There were no cabs waiting at Clarkson station at 2am. Unsurprising given the sub-zero temperatures and time. Shivering, I pull out my cellphone to call a taxi, just as one pulls up. It’s picking up the only other person at the station, woman in her 40s in a long coat. She’s slumps into the car and then motions to me, “Wanna share? It’s cold.“ Why not.
It’s a fun ride. The drunk woman (let’s call her Eleanor, because I never got her name) regales the cabbie and I with episodes from her life as a Desperate Cougar, and the driver is quick with his observations thereof. He also has a few compelling stories about his own evening, particularly his previous passengers: a brood of no-tipping slackers who smelled like “ass” and left a mason jar of oregano in the cab.
He holds up the mason jar of oregano.
Eleanor finds this hilarious but my face slackens with awe. The cabbie might as well have been brandishing a gun or a piece of his own lower intestine.
Was that a mason jar full of oregano?
Now, I had since given up Italian cooking but fuck. It was like half ounce in there. And the dudes who forgot it are toting it around in a mason jar? It must have been some primo shit.
I had to have it.
The drunk woman hands me a few bills as we drop her off. Heading home, I’m not quite sure how to broach the subject of herb sales in the back of this cab. I try to formulate a plan, while the cabbie prattles on. Tell him I’ll throw it out for him? Do I pretend I collect mason jars? We pull into the driveway of my parents’ house.
“So how much for the jar?” I blurt.
The cabbie acts confused, as though it’s inconceivable that I would want to purchase a lousy mason jar of oregano.
He shrugs and holds it up again. “You want this? I don’t know. Thirty dollars?”
Both my fists clench, and I take a deep and silent breath in through my nose. Now I can see inside the jar. It’s an ounce. It’s definitely a full goddamn oz of dank, dank, Italian aromatics.

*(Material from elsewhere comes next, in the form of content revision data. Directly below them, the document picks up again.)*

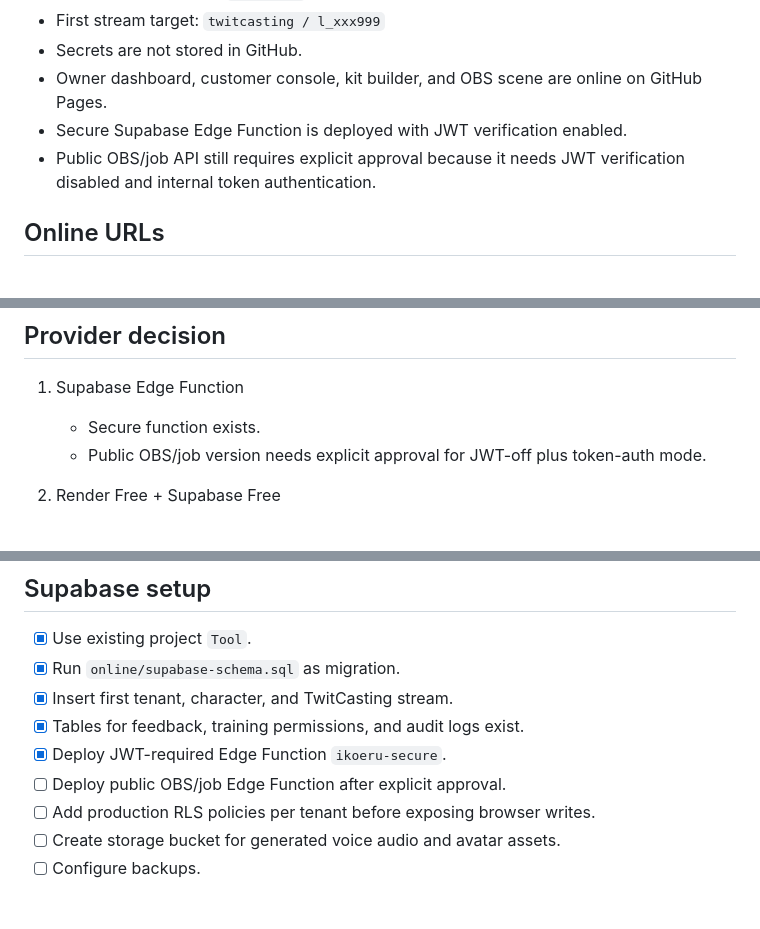
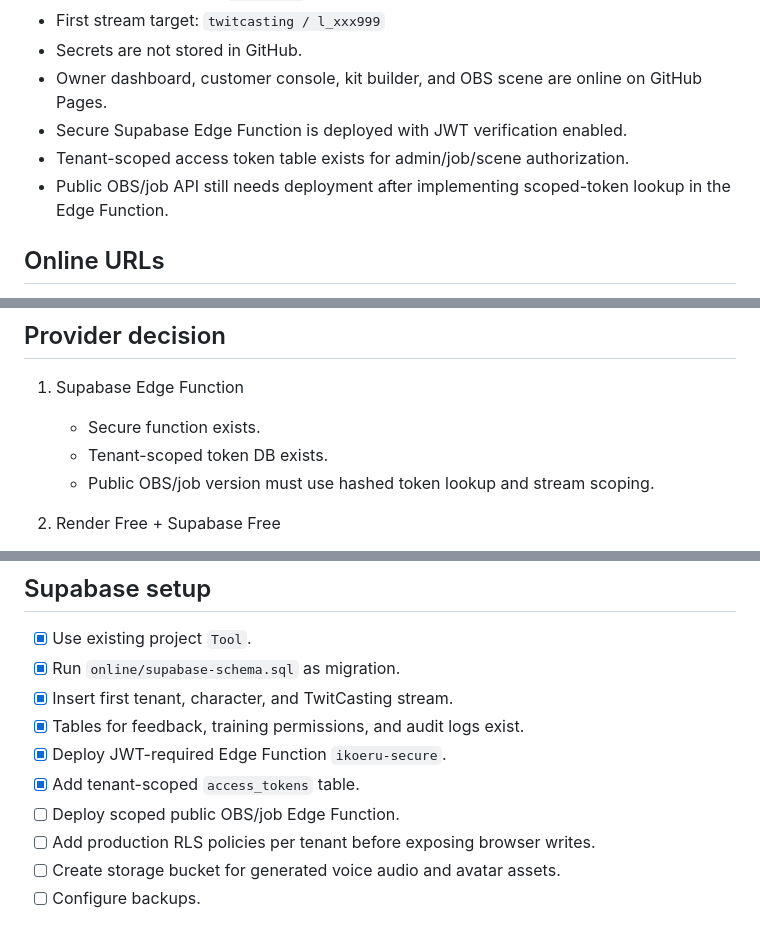
Before and after one commit to URA-NEWS/stream-op-git, a Markdown page: online/deployment-checklist.md, 3 parts joined by grey strips. GitHub-like rendering.

Commit message:
Mark tenant-scoped token storage completed

```diff
--- a/online/deployment-checklist.md
+++ b/online/deployment-checklist.md
@@ -10,7 +10,8 @@
 - Secrets are not stored in GitHub.
 - Owner dashboard, customer console, kit builder, and OBS scene are online on GitHub Pages.
 - Secure Supabase Edge Function is deployed with JWT verification enabled.
-- Public OBS/job API still requires explicit approval because it needs JWT verification disabled and internal token authentication.
+- Tenant-scoped access token table exists for admin/job/scene authorization.
+- Public OBS/job API still needs deployment after implementing scoped-token lookup in the Edge Function.
 
 ## Online URLs
 
@@ -24,7 +25,8 @@
 
 1. Supabase Edge Function
    - Secure function exists.
-   - Public OBS/job version needs explicit approval for JWT-off plus token-auth mode.
+   - Tenant-scoped token DB exists.
+   - Public OBS/job version must use hashed token lookup and stream scoping.
 
 2. Render Free + Supabase Free
    - Lowest cost.
@@ -58,7 +60,8 @@
 - [x] Insert first tenant, character, and TwitCasting stream.
 - [x] Tables for feedback, training permissions, and audit logs exist.
 - [x] Deploy JWT-required Edge Function `ikoeru-secure`.
-- [ ] Deploy public OBS/job Edge Function after explicit approval.
+- [x] Add tenant-scoped `access_tokens` table.
+- [ ] Deploy scoped public OBS/job Edge Function.
 - [ ] Add production RLS policies per tenant before exposing browser writes.
 - [ ] Create storage bucket for generated voice audio and avatar assets.
 - [ ] Configure backups.
```
Also changed, not shown: other parts of online/deployment-checklist.md (+2 -1 lines).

I glance at the forty-dollar meter and take a chance.
“How about $50 including the fare?” And the cabbie laughs.